# Exercise prompt
Would you copy out the following entries exactly, without any of the pictures?

Data below:

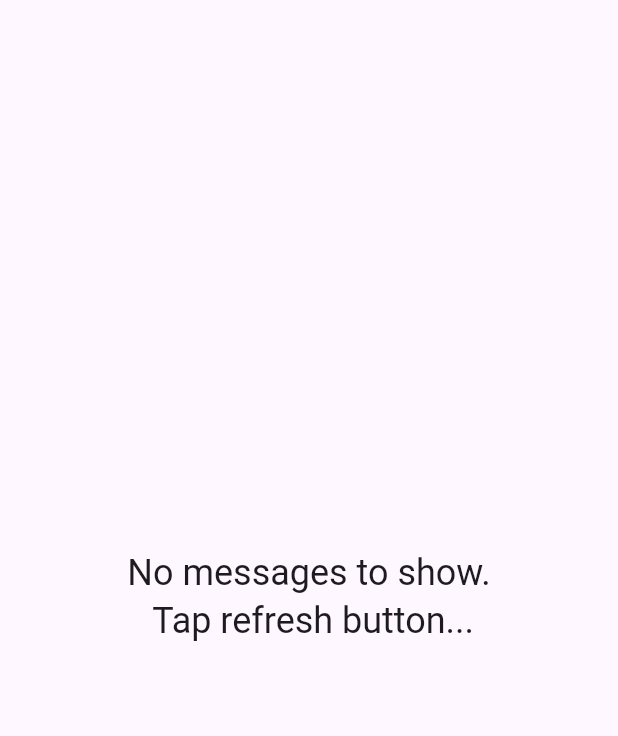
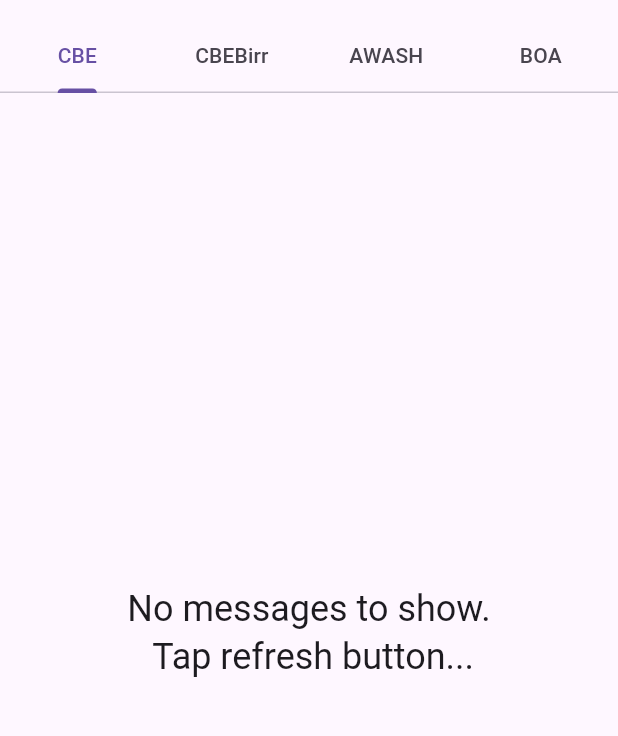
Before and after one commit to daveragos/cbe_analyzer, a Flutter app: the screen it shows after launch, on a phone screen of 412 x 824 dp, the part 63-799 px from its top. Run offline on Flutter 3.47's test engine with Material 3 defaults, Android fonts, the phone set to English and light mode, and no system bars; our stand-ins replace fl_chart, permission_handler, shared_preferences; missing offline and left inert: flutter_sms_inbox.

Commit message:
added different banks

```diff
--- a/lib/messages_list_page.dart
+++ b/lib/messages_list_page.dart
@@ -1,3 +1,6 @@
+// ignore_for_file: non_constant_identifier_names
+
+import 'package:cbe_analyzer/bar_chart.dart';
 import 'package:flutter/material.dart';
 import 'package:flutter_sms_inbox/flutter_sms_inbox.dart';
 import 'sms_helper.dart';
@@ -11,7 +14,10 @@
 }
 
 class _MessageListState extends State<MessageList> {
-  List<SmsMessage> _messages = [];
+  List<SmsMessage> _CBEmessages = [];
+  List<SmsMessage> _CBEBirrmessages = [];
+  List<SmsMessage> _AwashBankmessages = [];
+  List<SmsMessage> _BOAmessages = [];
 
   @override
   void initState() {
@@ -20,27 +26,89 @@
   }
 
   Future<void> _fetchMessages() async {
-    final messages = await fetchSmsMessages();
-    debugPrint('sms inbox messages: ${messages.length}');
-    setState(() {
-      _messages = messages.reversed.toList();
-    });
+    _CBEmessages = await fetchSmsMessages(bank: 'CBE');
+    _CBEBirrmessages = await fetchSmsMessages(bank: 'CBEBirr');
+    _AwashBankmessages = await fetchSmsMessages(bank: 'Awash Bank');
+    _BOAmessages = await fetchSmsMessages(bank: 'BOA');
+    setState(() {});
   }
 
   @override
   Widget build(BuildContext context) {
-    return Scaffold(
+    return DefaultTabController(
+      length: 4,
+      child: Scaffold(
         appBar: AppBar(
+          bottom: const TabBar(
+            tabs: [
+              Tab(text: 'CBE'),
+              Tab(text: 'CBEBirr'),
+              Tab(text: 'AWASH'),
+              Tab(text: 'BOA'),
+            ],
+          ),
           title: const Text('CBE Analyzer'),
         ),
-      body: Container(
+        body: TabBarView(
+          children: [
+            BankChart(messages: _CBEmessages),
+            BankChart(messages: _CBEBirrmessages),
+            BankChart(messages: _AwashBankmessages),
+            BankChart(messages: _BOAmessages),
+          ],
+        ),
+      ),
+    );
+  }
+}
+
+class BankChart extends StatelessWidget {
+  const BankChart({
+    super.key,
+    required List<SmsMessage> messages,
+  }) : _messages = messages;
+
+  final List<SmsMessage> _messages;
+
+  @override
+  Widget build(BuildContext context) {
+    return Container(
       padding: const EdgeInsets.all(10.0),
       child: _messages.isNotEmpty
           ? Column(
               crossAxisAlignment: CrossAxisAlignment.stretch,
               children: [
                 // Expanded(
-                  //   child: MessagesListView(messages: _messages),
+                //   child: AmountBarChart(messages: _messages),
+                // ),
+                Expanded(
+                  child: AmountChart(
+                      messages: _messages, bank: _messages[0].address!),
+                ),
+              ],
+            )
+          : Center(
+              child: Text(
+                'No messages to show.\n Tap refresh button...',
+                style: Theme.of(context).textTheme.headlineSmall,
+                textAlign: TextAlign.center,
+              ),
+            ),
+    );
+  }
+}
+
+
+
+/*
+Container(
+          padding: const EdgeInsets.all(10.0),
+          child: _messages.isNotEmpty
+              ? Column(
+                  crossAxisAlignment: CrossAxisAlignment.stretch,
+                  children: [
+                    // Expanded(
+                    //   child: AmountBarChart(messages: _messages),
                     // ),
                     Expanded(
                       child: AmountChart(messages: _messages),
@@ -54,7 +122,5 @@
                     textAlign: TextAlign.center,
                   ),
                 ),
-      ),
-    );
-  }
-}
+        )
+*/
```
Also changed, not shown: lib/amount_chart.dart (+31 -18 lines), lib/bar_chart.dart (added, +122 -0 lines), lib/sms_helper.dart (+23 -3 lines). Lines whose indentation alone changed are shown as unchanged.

End of Data.

# Answer to this problem
Before and after one commit to daveragos/cbe_analyzer, a Flutter app: the screen it shows after launch, on a phone screen of 412 x 824 dp, the part 63-799 px from its top. Run offline on Flutter 3.47's test engine with Material 3 defaults, Android fonts, the phone set to English and light mode, and no system bars; our stand-ins replace fl_chart, permission_handler, shared_preferences; missing offline and left inert: flutter_sms_inbox.

Commit message:
added different banks

```diff
--- a/lib/messages_list_page.dart
+++ b/lib/messages_list_page.dart
@@ -1,3 +1,6 @@
+// ignore_for_file: non_constant_identifier_names
+
+import 'package:cbe_analyzer/bar_chart.dart';
 import 'package:flutter/material.dart';
 import 'package:flutter_sms_inbox/flutter_sms_inbox.dart';
 import 'sms_helper.dart';
@@ -11,7 +14,10 @@
 }
 
 class _MessageListState extends State<MessageList> {
-  List<SmsMessage> _messages = [];
+  List<SmsMessage> _CBEmessages = [];
+  List<SmsMessage> _CBEBirrmessages = [];
+  List<SmsMessage> _AwashBankmessages = [];
+  List<SmsMessage> _BOAmessages = [];
 
   @override
   void initState() {
@@ -20,27 +26,89 @@
   }
 
   Future<void> _fetchMessages() async {
-    final messages = await fetchSmsMessages();
-    debugPrint('sms inbox messages: ${messages.length}');
-    setState(() {
-      _messages = messages.reversed.toList();
-    });
+    _CBEmessages = await fetchSmsMessages(bank: 'CBE');
+    _CBEBirrmessages = await fetchSmsMessages(bank: 'CBEBirr');
+    _AwashBankmessages = await fetchSmsMessages(bank: 'Awash Bank');
+    _BOAmessages = await fetchSmsMessages(bank: 'BOA');
+    setState(() {});
   }
 
   @override
   Widget build(BuildContext context) {
-    return Scaffold(
+    return DefaultTabController(
+      length: 4,
+      child: Scaffold(
         appBar: AppBar(
+          bottom: const TabBar(
+            tabs: [
+              Tab(text: 'CBE'),
+              Tab(text: 'CBEBirr'),
+              Tab(text: 'AWASH'),
+              Tab(text: 'BOA'),
+            ],
+          ),
           title: const Text('CBE Analyzer'),
         ),
-      body: Container(
+        body: TabBarView(
+          children: [
+            BankChart(messages: _CBEmessages),
+            BankChart(messages: _CBEBirrmessages),
+            BankChart(messages: _AwashBankmessages),
+            BankChart(messages: _BOAmessages),
+          ],
+        ),
+      ),
+    );
+  }
+}
+
+class BankChart extends StatelessWidget {
+  const BankChart({
+    super.key,
+    required List<SmsMessage> messages,
+  }) : _messages = messages;
+
+  final List<SmsMessage> _messages;
+
+  @override
+  Widget build(BuildContext context) {
+    return Container(
       padding: const EdgeInsets.all(10.0),
       child: _messages.isNotEmpty
           ? Column(
               crossAxisAlignment: CrossAxisAlignment.stretch,
               children: [
                 // Expanded(
-                  //   child: MessagesListView(messages: _messages),
+                //   child: AmountBarChart(messages: _messages),
+                // ),
+                Expanded(
+                  child: AmountChart(
+                      messages: _messages, bank: _messages[0].address!),
+                ),
+              ],
+            )
+          : Center(
+              child: Text(
+                'No messages to show.\n Tap refresh button...',
+                style: Theme.of(context).textTheme.headlineSmall,
+                textAlign: TextAlign.center,
+              ),
+            ),
+    );
+  }
+}
+
+
+
+/*
+Container(
+          padding: const EdgeInsets.all(10.0),
+          child: _messages.isNotEmpty
+              ? Column(
+                  crossAxisAlignment: CrossAxisAlignment.stretch,
+                  children: [
+                    // Expanded(
+                    //   child: AmountBarChart(messages: _messages),
                     // ),
                     Expanded(
                       child: AmountChart(messages: _messages),
@@ -54,7 +122,5 @@
                     textAlign: TextAlign.center,
                   ),
                 ),
-      ),
-    );
-  }
-}
+        )
+*/
```
Also changed, not shown: lib/amount_chart.dart (+31 -18 lines), lib/bar_chart.dart (added, +122 -0 lines), lib/sms_helper.dart (+23 -3 lines). Lines whose indentation alone changed are shown as unchanged.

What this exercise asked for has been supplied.